LEI Data Access and Use LEI Data

ROC Policy on Level 1 Data



The Regulatory Oversight Committee (ROC) published a policy on March 28, 2018 related to Legal Entity Events, entitled ‘Legal Entity Events (formerly referred to as “Corporate Actions”) and Data History in the Global LEI System’, which describes events that alter the entity, the relationship data of a legal entity, or result in the retirement and/or creation of LEIs. Detailed information about this policy is available for download on this page.

In December 2020, the ROC published a policy entitled ‘LEI Eligibility for General Government Entities Guidance Document’, which describes how certain legal entities are classified as Government Entities or International Organizations.
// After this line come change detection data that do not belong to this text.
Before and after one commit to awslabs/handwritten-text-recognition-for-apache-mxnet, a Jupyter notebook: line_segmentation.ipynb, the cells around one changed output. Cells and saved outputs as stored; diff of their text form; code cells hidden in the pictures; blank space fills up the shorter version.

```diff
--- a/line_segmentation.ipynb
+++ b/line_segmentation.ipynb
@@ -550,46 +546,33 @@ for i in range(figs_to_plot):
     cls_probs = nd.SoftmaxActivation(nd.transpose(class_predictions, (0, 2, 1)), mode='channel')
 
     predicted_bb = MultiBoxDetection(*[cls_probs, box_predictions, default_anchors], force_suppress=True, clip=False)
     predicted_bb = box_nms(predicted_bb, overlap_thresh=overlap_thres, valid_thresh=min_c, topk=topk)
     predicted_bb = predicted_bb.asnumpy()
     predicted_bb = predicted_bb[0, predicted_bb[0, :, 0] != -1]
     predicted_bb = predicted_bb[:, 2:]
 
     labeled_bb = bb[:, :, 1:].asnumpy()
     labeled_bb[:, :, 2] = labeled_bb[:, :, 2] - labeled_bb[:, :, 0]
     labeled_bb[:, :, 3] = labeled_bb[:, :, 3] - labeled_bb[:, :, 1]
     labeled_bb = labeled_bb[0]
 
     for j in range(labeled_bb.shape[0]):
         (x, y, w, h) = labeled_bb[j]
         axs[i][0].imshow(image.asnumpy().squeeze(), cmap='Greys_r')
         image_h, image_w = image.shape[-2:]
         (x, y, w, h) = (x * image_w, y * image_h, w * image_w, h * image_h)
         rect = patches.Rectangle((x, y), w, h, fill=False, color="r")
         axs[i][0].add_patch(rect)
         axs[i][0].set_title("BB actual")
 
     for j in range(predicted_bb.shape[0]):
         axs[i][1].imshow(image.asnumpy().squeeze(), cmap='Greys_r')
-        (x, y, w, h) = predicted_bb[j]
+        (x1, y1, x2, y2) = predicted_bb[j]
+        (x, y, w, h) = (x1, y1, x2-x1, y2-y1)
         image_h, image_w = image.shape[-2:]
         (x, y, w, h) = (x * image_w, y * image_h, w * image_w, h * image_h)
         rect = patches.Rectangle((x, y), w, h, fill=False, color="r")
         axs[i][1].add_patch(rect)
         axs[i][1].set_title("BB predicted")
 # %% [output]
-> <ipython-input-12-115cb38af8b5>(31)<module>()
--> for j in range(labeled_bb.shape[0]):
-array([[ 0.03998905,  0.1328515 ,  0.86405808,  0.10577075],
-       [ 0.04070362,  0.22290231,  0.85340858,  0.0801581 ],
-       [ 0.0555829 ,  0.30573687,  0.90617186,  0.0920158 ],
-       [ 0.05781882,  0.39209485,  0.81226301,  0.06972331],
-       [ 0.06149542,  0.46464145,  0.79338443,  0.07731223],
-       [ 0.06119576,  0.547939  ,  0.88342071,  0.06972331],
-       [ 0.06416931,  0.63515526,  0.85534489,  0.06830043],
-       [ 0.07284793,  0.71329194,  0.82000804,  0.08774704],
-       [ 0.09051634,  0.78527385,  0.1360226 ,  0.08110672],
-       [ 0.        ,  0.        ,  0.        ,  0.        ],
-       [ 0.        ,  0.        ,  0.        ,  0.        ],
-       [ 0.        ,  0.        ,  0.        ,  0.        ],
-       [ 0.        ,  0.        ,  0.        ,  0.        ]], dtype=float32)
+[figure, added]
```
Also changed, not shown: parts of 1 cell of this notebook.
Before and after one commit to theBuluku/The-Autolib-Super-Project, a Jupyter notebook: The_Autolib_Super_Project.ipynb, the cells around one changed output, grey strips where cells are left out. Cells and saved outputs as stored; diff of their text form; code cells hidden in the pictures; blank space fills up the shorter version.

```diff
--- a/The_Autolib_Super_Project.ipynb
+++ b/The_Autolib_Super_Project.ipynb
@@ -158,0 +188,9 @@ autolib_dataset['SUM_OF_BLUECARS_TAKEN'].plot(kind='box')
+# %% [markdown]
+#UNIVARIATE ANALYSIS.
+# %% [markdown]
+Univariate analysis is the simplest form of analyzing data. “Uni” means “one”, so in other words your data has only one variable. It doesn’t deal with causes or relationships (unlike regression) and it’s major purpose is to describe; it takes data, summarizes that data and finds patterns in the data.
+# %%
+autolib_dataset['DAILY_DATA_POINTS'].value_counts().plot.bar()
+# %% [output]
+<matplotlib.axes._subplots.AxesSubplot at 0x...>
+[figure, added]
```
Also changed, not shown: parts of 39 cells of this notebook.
Detailed information about this policy is available for download on this page.


Legal Entity Events (formerly referred to as “Corporate Actions”) and Data History in the Global LEI System

The main features of the ROC document are summarized as follows in the report:

  • A change in terminology to refer to the events to be captured in the reference and relationship data in the GLEIS as “legal entity events” rather than corporate actions.
  • An incremental approach to implementation of capturing legal entity events that would prioritize those events that occur relatively frequently and directly affect the Level 1 and Level 2 reference data (e.g., name changes, mergers, and acquisitions), and place a lower implementation priority on those events that occur relatively infrequently (e.g., reverse takeover). Such an iterative, phased approach is more desirable, as there are too many theoretical scenarios and unintended consequences to fully envision prior to implementation.
  • Commercial or regulatory data feeds should be incorporated into the GLEIS to notify LOUs of potential changes to entities under their maintenance resulting from legal entity events and to elicit updates to LEI records by the affected entities (through the normal process of self-registration). In the case of inactive entities, data feeds could also be used to update the records without the entity’s consent, in line with existing ROC policies and GLEIF technical standards.
  • Effective dates should be incorporated into the GLEIS. Effective dates reflect when legal entity events become legally effective in addition to the current requirement of recording when they are introduced to the GLEIS.
  • Users should be able to easily access and use an entity’s data history through multiple channels (e.g., whether they are using a user interface, an application programming interface, or downloadable files).
  • Complex acquisitions will reflect as accurately as possible the chain of legal events as reflected in the official registries of the relevant jurisdictions, in line with existing GLEIS principles of corroborating GLEIS records with official sources.
  • Spin-off relationships will be recorded in the GLEIS on a fully optional basis, with possible mandatory reporting at a future date to be determined by the ROC.
  • The definition of inactive entities should be clarified to adequately capture entities that are still legally in existence but have no operations.
  • A number of publicly and non-publicly available sources may be used for data validation, including financial statements, other documents supporting the preparation of consolidated financial statements, regulatory filings, and other sources such as third- party data vendors.

LEI Eligibility for General Government Entities

The main feature of the ROC document are summarized as follows in the report:

  • ROC proposes to specifically identify Government entities in the GLEIS. This is done by creating two new “entity category” types in addition to existing entity category types, which are currently “FUND”, “BRANCH”, “SOLE _PROPRIETOR”.
  • The new entity category types are “RESIDENT GOVERNMENT ENTITY” and “INTERNATIONAL ORGANIZATION”.

Relevant Files for Download